**AIM OF THE TASK**
Below are records; count the lines that contain "machines" and state only that count.

**SOURCE RECORDS**
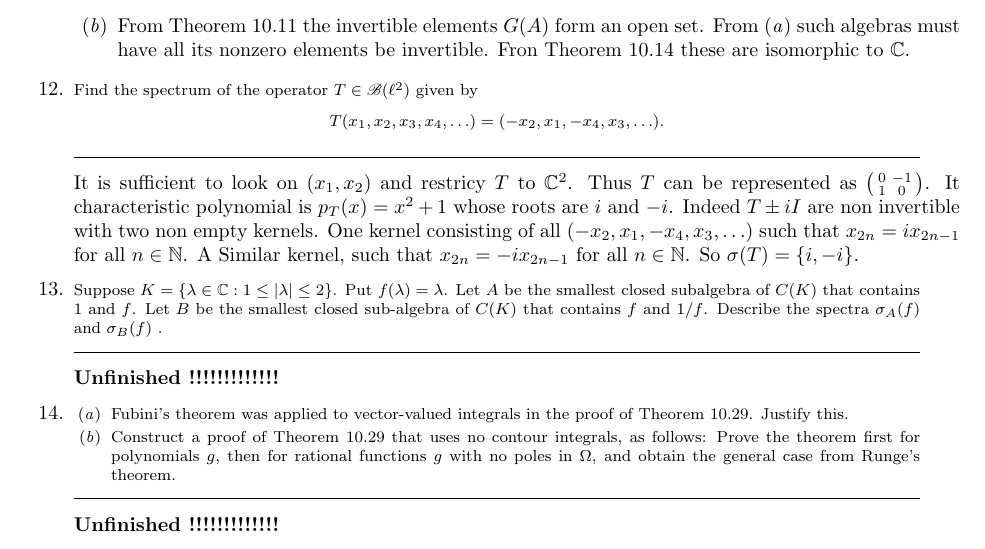
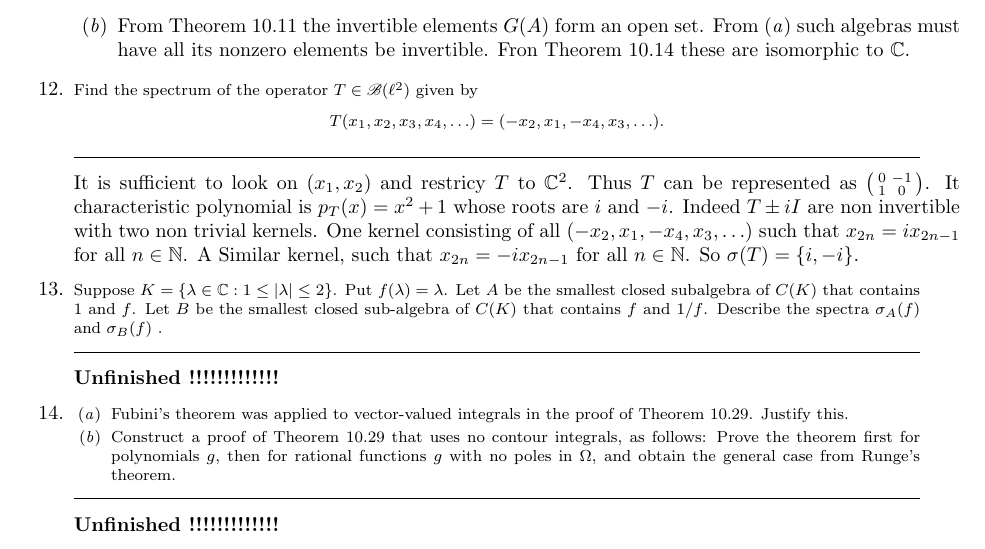
Before and after one commit to yotam-medini/mymath, a LaTeX thesis (rudin/fa/rudinfa-letter.tex, which reads rudin/fa/rudinfa10.tex): part of page 102 of 114, cut so that both start at the same text. Compiled offline with pdfLaTeX.

Commit message:
10.12 non empty -> non trivial

```diff
--- a/rudin/fa/rudinfa10.tex
+++ b/rudin/fa/rudinfa10.tex
@@ -621,7 +621,7 @@ and restricy $T$ to \(\C^2\). Thus $T$ can be represented as
 \end{smallmatrix}
 \right)\). It characteristic polynomial is \(p_T(x) = x^2 + 1\)
 whose roots are \(i\) and \(-i\).
-Indeed \(T \pm iI\) are non invertible with two non empty kernels.
+Indeed \(T \pm iI\) are non invertible with two non trivial kernels.
 One kernel
 consisting of all \((-x_2,x_1,-x_4,x_3,\ldots)\)
 such that \(x_{2n} = ix_{2n-1}\) for all \(n\in\N\).
```
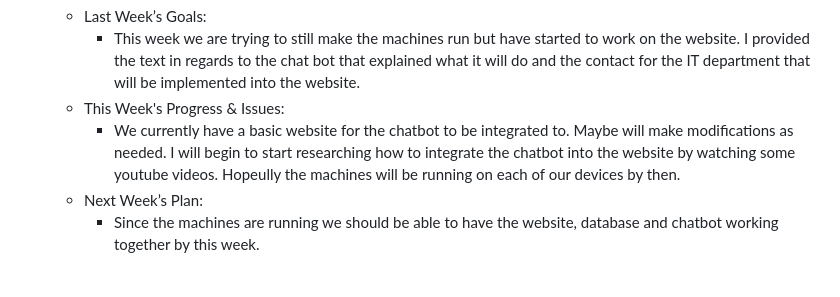
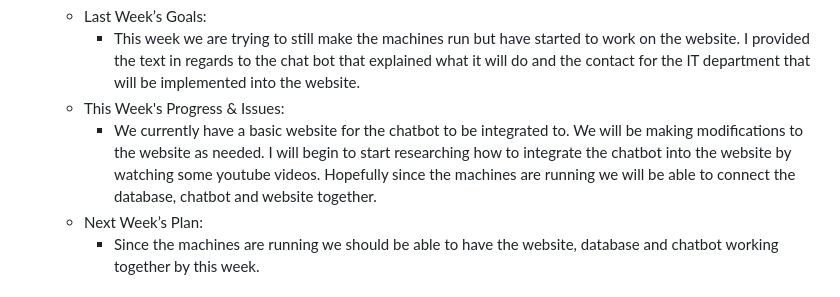
Before and after one commit to Gabi-Gindoff/PITA-repository, a Markdown page: Weekly-Reports/Week6-Oct25.md, the part around the change. GitHub-like rendering.

```diff
--- a/Weekly-Reports/Week6-Oct25.md
+++ b/Weekly-Reports/Week6-Oct25.md
@@ -35,7 +35,7 @@
       - Last Week’s Goals:
           - This week we are trying to still make the machines run but have started to work on the website. I provided the text in regards to the chat bot that explained what it will do and the contact for the IT department that will be implemented into the website.
       - This Week's Progress & Issues:
-          -  We currently have a basic website for the chatbot to be integrated to. Maybe will make modifications as needed. I will begin to start researching how to integrate the chatbot into the website by watching some youtube videos. Hopeully the machines will be running on each of our devices by then.
+          -  We currently have a basic website for the chatbot to be integrated to. We will be making modifications to the website as needed. I will begin to start researching how to integrate the chatbot into the website by watching some youtube videos. Hopefully since the machines are running we will be able to connect the database, chatbot and website together.
       - Next Week’s Plan:
           -  Since the machines are running we should be able to have the website, database and chatbot working together by this week.
   - ### Elizabeth:
```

**TASK ANSWER**
4